A prospective uncontrolled study of patients with Type I and Type II whiplash followed patients through a multimodal treatment program including exercise, group therapy, and occupational therapy. Vendrig et al. found that at 6 month follow-up, 65% of subjects reported complete return to work, 92% reported partial or complete return to work, and 81% reported no medical or paramedical treatments over 6 months [16].

Bunketorp et al. analyzed 47 patients involved in an ongoing randomized controlled trial. Multiple regression analysis found that self-efficacy, a measure of how well an individual believes he can perform a task or specific behavior and emotional reaction in stressful situations, was the most important predictor of persistent disability in patients with WAD [17].

The use of cervical radiofrequency neurotomy (CRFN), a neuroablative procedure used to interrupt nociceptive pathways, has been supported by several studies in patients with chronic WAD. Prushansky et al. conducted a prospective study of 40 patients with chronic whiplash injury-associated disorders who underwent CRFN treatment. The authors found an improvement in 70% of patients based on a number of parameters including Neck Disability Index and cervical range of motion [18].

Many other therapeutic interventions have been suggested including temperomandibular joint treatment, cervical traction, intraarticular corticosteroids, and botulinim toxin. The QTF concluded that scientifically rigorous evidence to support their use is currently lacking [1].


Studies of long-term outcome for patients with whiplash and WAD offer widely variable rates of recovery.
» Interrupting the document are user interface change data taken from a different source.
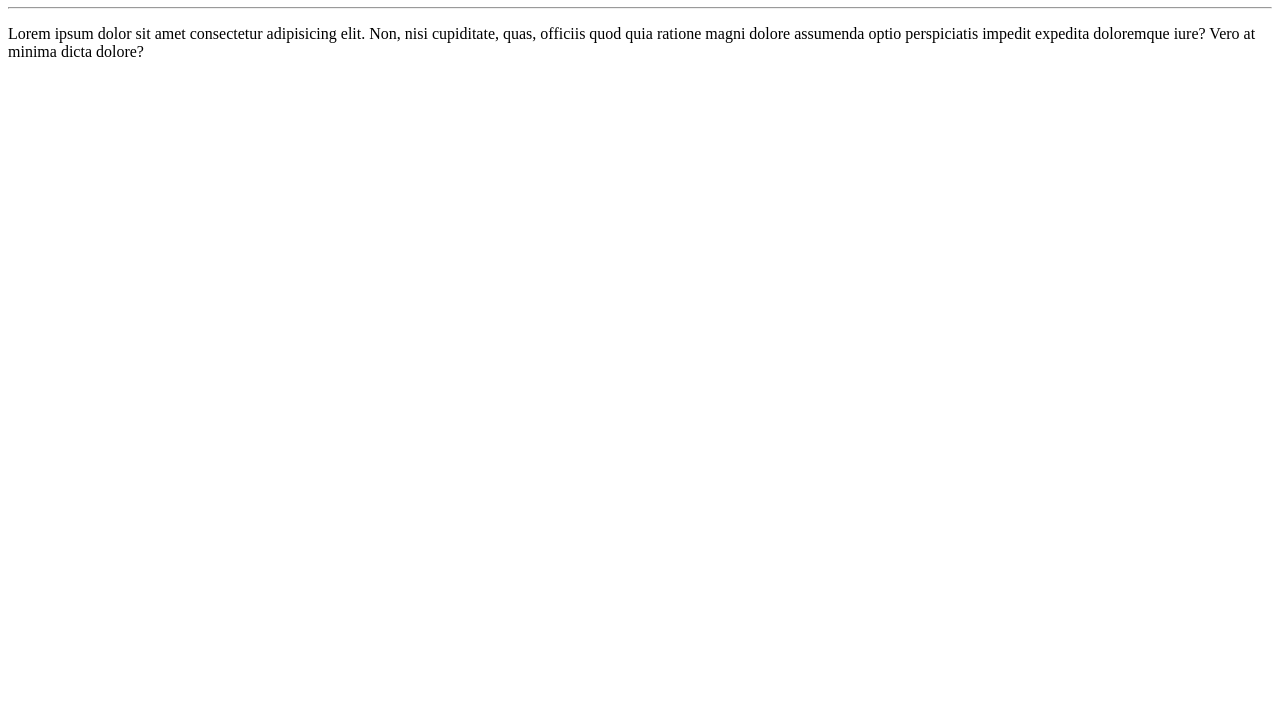
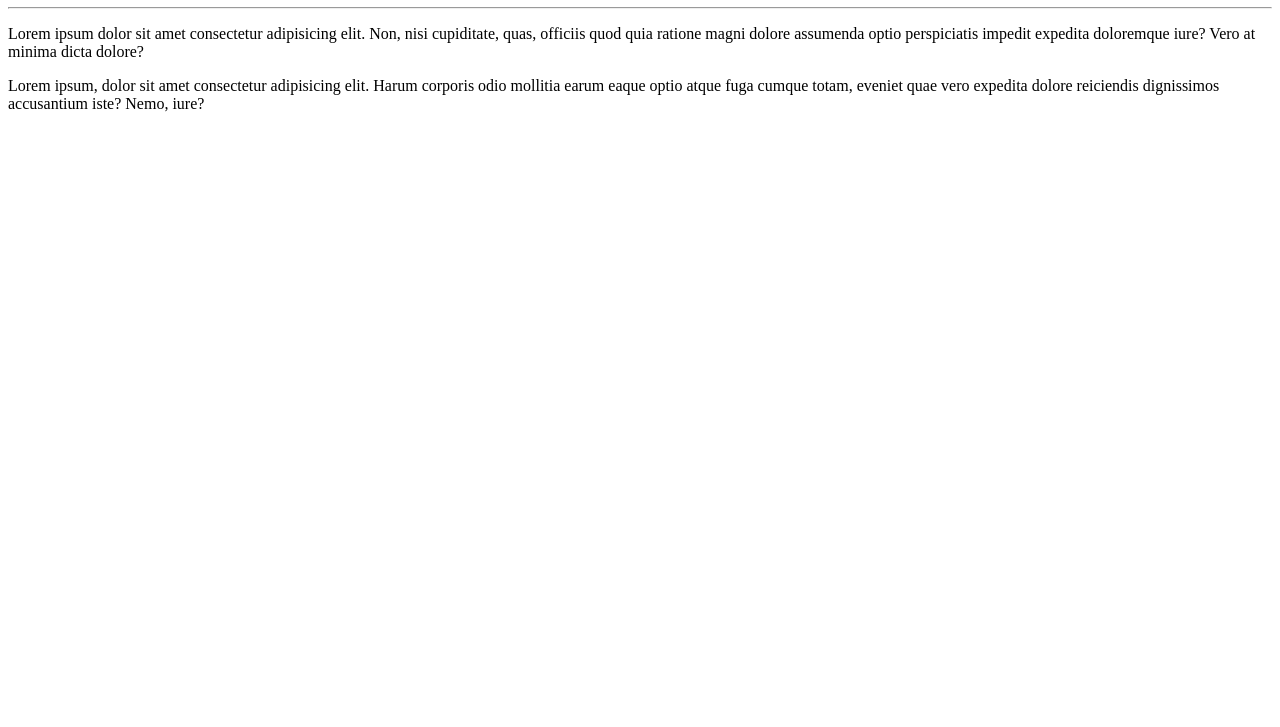
Before and after one commit to ZielPontes/ola-mundo, a plain HTML site: page site-exemplo/index.html in a window 1280 px wide. Shown: the part 73-800 px from the top of the page. Drawn offline with Linux system fonts and the light colour scheme.

Commit message:
adicionei um paragrafo

```diff
--- a/site-exemplo/index.html
+++ b/site-exemplo/index.html
@@ -9,5 +9,6 @@
     <h1>Olá, mundo!</h1>
     <hr>
     <p>Lorem ipsum dolor sit amet consectetur adipisicing elit. Non, nisi cupiditate, quas, officiis quod quia ratione magni dolore assumenda optio perspiciatis impedit expedita doloremque iure? Vero at minima dicta dolore?</p>
+    <p>Lorem ipsum, dolor sit amet consectetur adipisicing elit. Harum corporis odio mollitia earum eaque optio atque fuga cumque totam, eveniet quae vero expedita dolore reiciendis dignissimos accusantium iste? Nemo, iure?</p>
 </body>
 </html>
```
Most studies suggest persistent symptoms in 25–40% of patients after 1 year [9]. Other studies have reported symptoms in as high as 39.6% of patients as far as 7 years after injury [9].

A number of factors have been consistently associated with delayed recovery including female gender, older age, initial intensity of neck pain, neurologic deficit, preexisting neck pain [19]. In a retrospective cohort study from Dufton et al., several factors associated with minimal clinical change from initial presentation to follow-up were identified. These included older age, female gender, higher initial pain intensity, lawyer involvement, and work status at time of follow-up [19].
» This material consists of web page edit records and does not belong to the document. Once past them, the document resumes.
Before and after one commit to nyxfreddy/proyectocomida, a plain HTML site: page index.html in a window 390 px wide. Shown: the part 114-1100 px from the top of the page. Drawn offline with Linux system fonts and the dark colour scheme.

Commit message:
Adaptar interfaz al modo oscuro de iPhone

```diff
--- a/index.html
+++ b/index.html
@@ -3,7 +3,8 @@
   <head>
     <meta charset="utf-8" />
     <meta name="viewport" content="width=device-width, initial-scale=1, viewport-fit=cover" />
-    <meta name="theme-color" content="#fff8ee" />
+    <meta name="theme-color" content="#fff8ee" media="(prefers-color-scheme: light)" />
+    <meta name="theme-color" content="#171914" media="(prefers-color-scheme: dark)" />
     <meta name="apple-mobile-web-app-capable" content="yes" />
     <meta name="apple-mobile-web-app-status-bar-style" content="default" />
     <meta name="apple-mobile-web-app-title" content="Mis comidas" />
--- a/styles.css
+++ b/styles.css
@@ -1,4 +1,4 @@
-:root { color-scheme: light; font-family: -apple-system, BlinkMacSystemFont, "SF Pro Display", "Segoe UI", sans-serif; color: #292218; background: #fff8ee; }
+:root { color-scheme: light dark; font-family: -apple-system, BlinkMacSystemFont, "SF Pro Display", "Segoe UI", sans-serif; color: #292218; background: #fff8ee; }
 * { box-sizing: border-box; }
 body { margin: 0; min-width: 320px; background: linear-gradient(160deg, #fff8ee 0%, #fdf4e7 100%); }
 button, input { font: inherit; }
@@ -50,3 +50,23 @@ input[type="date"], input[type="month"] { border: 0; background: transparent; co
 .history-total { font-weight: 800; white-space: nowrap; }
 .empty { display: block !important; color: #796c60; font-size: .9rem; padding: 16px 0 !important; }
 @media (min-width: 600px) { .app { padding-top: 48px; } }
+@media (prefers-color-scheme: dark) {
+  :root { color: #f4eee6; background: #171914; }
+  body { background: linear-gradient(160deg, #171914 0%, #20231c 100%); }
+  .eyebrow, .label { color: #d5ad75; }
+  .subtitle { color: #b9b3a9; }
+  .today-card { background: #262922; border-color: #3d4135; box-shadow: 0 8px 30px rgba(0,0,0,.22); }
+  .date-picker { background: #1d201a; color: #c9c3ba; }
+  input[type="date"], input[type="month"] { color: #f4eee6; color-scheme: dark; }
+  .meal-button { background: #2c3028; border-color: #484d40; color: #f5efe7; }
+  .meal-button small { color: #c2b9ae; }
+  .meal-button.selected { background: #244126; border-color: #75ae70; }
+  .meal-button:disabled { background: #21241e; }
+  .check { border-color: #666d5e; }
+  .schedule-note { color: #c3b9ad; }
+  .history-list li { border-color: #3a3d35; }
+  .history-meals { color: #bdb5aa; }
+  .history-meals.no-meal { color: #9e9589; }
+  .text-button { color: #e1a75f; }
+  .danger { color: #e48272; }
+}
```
The variability in recovery in WAD is a source of considerable controversy. The multivariable nature of WAD suggests that further investigations of clinical, demographic, and psychological factors are warranted in order to improve treatment outcomes.

Whiplash associated cervical injuries

The QTF report focuses on patients with WAD Grade I through III injuries following a motor vehicle collision. Grade IV injuries, which include patients with neck complaints and fracture or dislocation, were not specifically addressed. The literature is peppered with case reports of patients with WAD and missed fractures on presentation [4]. The most common radiographically identified abnormalities are loss of cervical lordosis and spondylotic changes [4].

Nyunt reported a single case of a missed superior articular facet of the seventh cervical vertebrae. The patient had been involved in a motor vehicle accident 7 years prior to presenting with transient tetraparesis [20]. A case series of four patients with chip fractures of cervical superior articular facet and cervical radiculopathy reported excellent outcomes after posterior fixation [21].


Whiplash and WAD are a common and costly burden on the health care system. Associated disabilities and absence from work create a large impact on economic productivity. Diagnosis of these injuries can be difficult for the practitioner and frustrating for the patient. The most recent literature suggests that whiplash injury may occur as a result of hyperextension of the lower cervical vertebrae in relation to a relative flexion of the upper cervical vertebrae.

Treatment can be delayed and confused by multiple social, economic, and psychologic factors. Recent literature suggests that early mobilization and return to activity may offer the best chance for recovery. Still, a highly variable rate of recovery is reported in the literature. The absence of clear diagnostic and treatment options for this common medical problem suggest that further research is duly warranted.